▶ **ACTIVITY**
Leave every picture behind and copy the rest of the entries below exactly.

▶ **SUPPLIED INFORMATION**
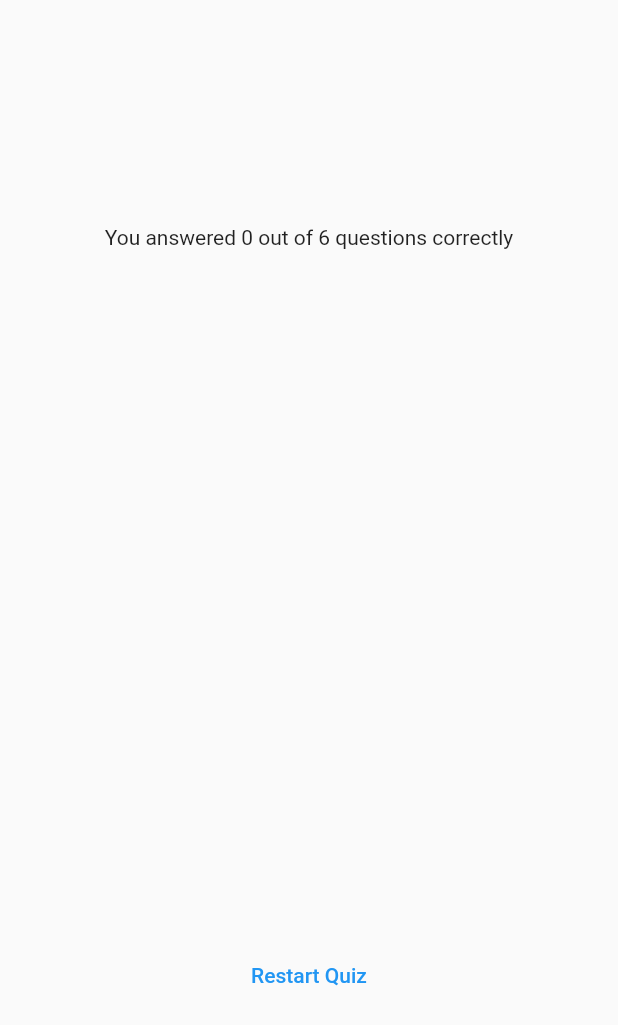
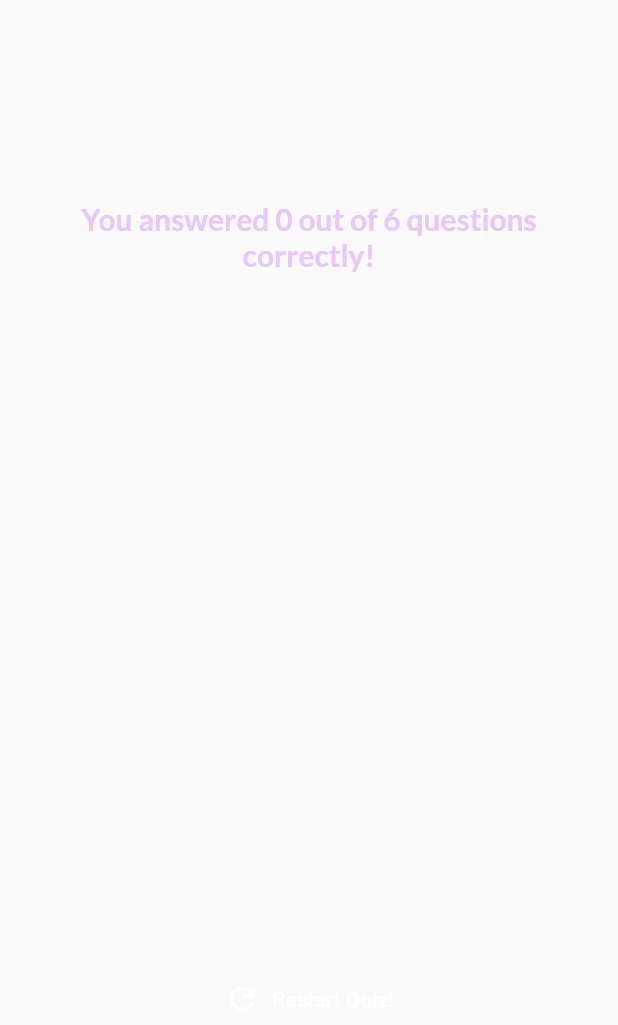
Before and after one commit to Rishi-Mishra0704/flutter_quiz, a Flutter app: the ResultScreen widget shown alone on an empty page, opened directly with empty values, on a phone screen of 412 x 824 dp. Shown: the top 1025 px of the screen. Run offline on Flutter 3.47's test engine with Material 2 defaults, Android fonts, the phone set to English and light mode, and no system bars; our stand-ins replace google_fonts.

Commit message:
Add logic to restart quiz

```diff
--- a/lib/quiz.dart
+++ b/lib/quiz.dart
@@ -32,6 +32,13 @@ class _QuizState extends State<Quiz> {
     }
   }
 
+  void restartQuiz() {
+    setState(() {
+      selectedAnswers = [];
+      activeScreen = 'questions-screen';
+    });
+  }
+
   @override
   Widget build(BuildContext context) {
     return MaterialApp(
@@ -53,7 +60,8 @@ class _QuizState extends State<Quiz> {
                   ? QuestionsScreen(
                       onSelectAnswer: chooseAnswer,
                     )
-                  : ResultScreen(choosenAnswers: selectedAnswers),
+                  : ResultScreen(
+                      chosenAnswers: selectedAnswers, onRestart: restartQuiz),
         ),
       ),
     );
--- a/lib/result_screen.dart
+++ b/lib/result_screen.dart
@@ -1,49 +1,75 @@
 import 'package:flutter/material.dart';
+
 import 'package:quiz_app/data/questions.dart';
 import 'package:quiz_app/questions_summary.dart';
+import 'package:google_fonts/google_fonts.dart';
 
 class ResultScreen extends StatelessWidget {
-  const ResultScreen({super.key, required this.choosenAnswers});
-  final List<String> choosenAnswers;
+  const ResultScreen({
+    super.key,
+    required this.chosenAnswers,
+    required this.onRestart,
+  });
 
-  List<Map<String, Object>> getAnswers() {
+  final void Function() onRestart;
+  final List<String> chosenAnswers;
+
+  List<Map<String, Object>> getSummaryData() {
     final List<Map<String, Object>> summary = [];
-    for (var i = 0; i < choosenAnswers.length; i++) {
-      summary.add({
-        'question_index': i,
-        'question': questions[i].question,
-        'correct_answer': questions[i].answers[0],
-        'user_answer': choosenAnswers[i],
-      });
+
+    for (var i = 0; i < chosenAnswers.length; i++) {
+      summary.add(
+        {
+          'question_index': i,
+          'question': questions[i].question,
+          'correct_answer': questions[i].answers[0],
+          'user_answer': chosenAnswers[i]
+        },
+      );
     }
+
     return summary;
   }
 
   @override
-  Widget build(context) {
-    final summaryData = getAnswers();
-    final totalNumOfQuestions = questions.length;
-    final numOfCorrectQuestions = summaryData.where((data) {
+  Widget build(BuildContext context) {
+    final summaryData = getSummaryData();
+    final numTotalQuestions = questions.length;
+    final numCorrectQuestions = summaryData.where((data) {
       return data['user_answer'] == data['correct_answer'];
     }).length;
 
     return SizedBox(
       width: double.infinity,
       child: Container(
-        margin: const EdgeInsets.all((40)),
+        margin: const EdgeInsets.all(40),
         child: Column(
           mainAxisAlignment: MainAxisAlignment.center,
           children: [
             Text(
-              'You answered $numOfCorrectQuestions out of $totalNumOfQuestions questions correctly',
+              'You answered $numCorrectQuestions out of $numTotalQuestions questions correctly!',
+              style: GoogleFonts.lato(
+                color: const Color.fromARGB(255, 230, 200, 253),
+                fontSize: 20,
+                fontWeight: FontWeight.bold,
+              ),
+              textAlign: TextAlign.center,
             ),
-            const SizedBox(height: 30),
+            const SizedBox(
+              height: 30,
+            ),
             QuestionsSummary(summaryData),
-            const SizedBox(height: 30),
-            TextButton(
-              onPressed: () {},
-              child: const Text('Restart Quiz'),
+            const SizedBox(
+              height: 30,
             ),
+            TextButton.icon(
+              onPressed: onRestart,
+              style: TextButton.styleFrom(
+                foregroundColor: Colors.white,
+              ),
+              icon: const Icon(Icons.refresh),
+              label: const Text('Restart Quiz!'),
+            )
           ],
         ),
       ),
```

▶ **TASK ANSWER**
Before and after one commit to Rishi-Mishra0704/flutter_quiz, a Flutter app: the ResultScreen widget shown alone on an empty page, opened directly with empty values, on a phone screen of 412 x 824 dp. Shown: the top 1025 px of the screen. Run offline on Flutter 3.47's test engine with Material 2 defaults, Android fonts, the phone set to English and light mode, and no system bars; our stand-ins replace google_fonts.

Commit message:
Add logic to restart quiz

```diff
--- a/lib/quiz.dart
+++ b/lib/quiz.dart
@@ -32,6 +32,13 @@ class _QuizState extends State<Quiz> {
     }
   }
 
+  void restartQuiz() {
+    setState(() {
+      selectedAnswers = [];
+      activeScreen = 'questions-screen';
+    });
+  }
+
   @override
   Widget build(BuildContext context) {
     return MaterialApp(
@@ -53,7 +60,8 @@ class _QuizState extends State<Quiz> {
                   ? QuestionsScreen(
                       onSelectAnswer: chooseAnswer,
                     )
-                  : ResultScreen(choosenAnswers: selectedAnswers),
+                  : ResultScreen(
+                      chosenAnswers: selectedAnswers, onRestart: restartQuiz),
         ),
       ),
     );
--- a/lib/result_screen.dart
+++ b/lib/result_screen.dart
@@ -1,49 +1,75 @@
 import 'package:flutter/material.dart';
+
 import 'package:quiz_app/data/questions.dart';
 import 'package:quiz_app/questions_summary.dart';
+import 'package:google_fonts/google_fonts.dart';
 
 class ResultScreen extends StatelessWidget {
-  const ResultScreen({super.key, required this.choosenAnswers});
-  final List<String> choosenAnswers;
+  const ResultScreen({
+    super.key,
+    required this.chosenAnswers,
+    required this.onRestart,
+  });
 
-  List<Map<String, Object>> getAnswers() {
+  final void Function() onRestart;
+  final List<String> chosenAnswers;
+
+  List<Map<String, Object>> getSummaryData() {
     final List<Map<String, Object>> summary = [];
-    for (var i = 0; i < choosenAnswers.length; i++) {
-      summary.add({
-        'question_index': i,
-        'question': questions[i].question,
-        'correct_answer': questions[i].answers[0],
-        'user_answer': choosenAnswers[i],
-      });
+
+    for (var i = 0; i < chosenAnswers.length; i++) {
+      summary.add(
+        {
+          'question_index': i,
+          'question': questions[i].question,
+          'correct_answer': questions[i].answers[0],
+          'user_answer': chosenAnswers[i]
+        },
+      );
     }
+
     return summary;
   }
 
   @override
-  Widget build(context) {
-    final summaryData = getAnswers();
-    final totalNumOfQuestions = questions.length;
-    final numOfCorrectQuestions = summaryData.where((data) {
+  Widget build(BuildContext context) {
+    final summaryData = getSummaryData();
+    final numTotalQuestions = questions.length;
+    final numCorrectQuestions = summaryData.where((data) {
       return data['user_answer'] == data['correct_answer'];
     }).length;
 
     return SizedBox(
       width: double.infinity,
       child: Container(
-        margin: const EdgeInsets.all((40)),
+        margin: const EdgeInsets.all(40),
         child: Column(
           mainAxisAlignment: MainAxisAlignment.center,
           children: [
             Text(
-              'You answered $numOfCorrectQuestions out of $totalNumOfQuestions questions correctly',
+              'You answered $numCorrectQuestions out of $numTotalQuestions questions correctly!',
+              style: GoogleFonts.lato(
+                color: const Color.fromARGB(255, 230, 200, 253),
+                fontSize: 20,
+                fontWeight: FontWeight.bold,
+              ),
+              textAlign: TextAlign.center,
             ),
-            const SizedBox(height: 30),
+            const SizedBox(
+              height: 30,
+            ),
             QuestionsSummary(summaryData),
-            const SizedBox(height: 30),
-            TextButton(
-              onPressed: () {},
-              child: const Text('Restart Quiz'),
+            const SizedBox(
+              height: 30,
             ),
+            TextButton.icon(
+              onPressed: onRestart,
+              style: TextButton.styleFrom(
+                foregroundColor: Colors.white,
+              ),
+              icon: const Icon(Icons.refresh),
+              label: const Text('Restart Quiz!'),
+            )
           ],
         ),
       ),
```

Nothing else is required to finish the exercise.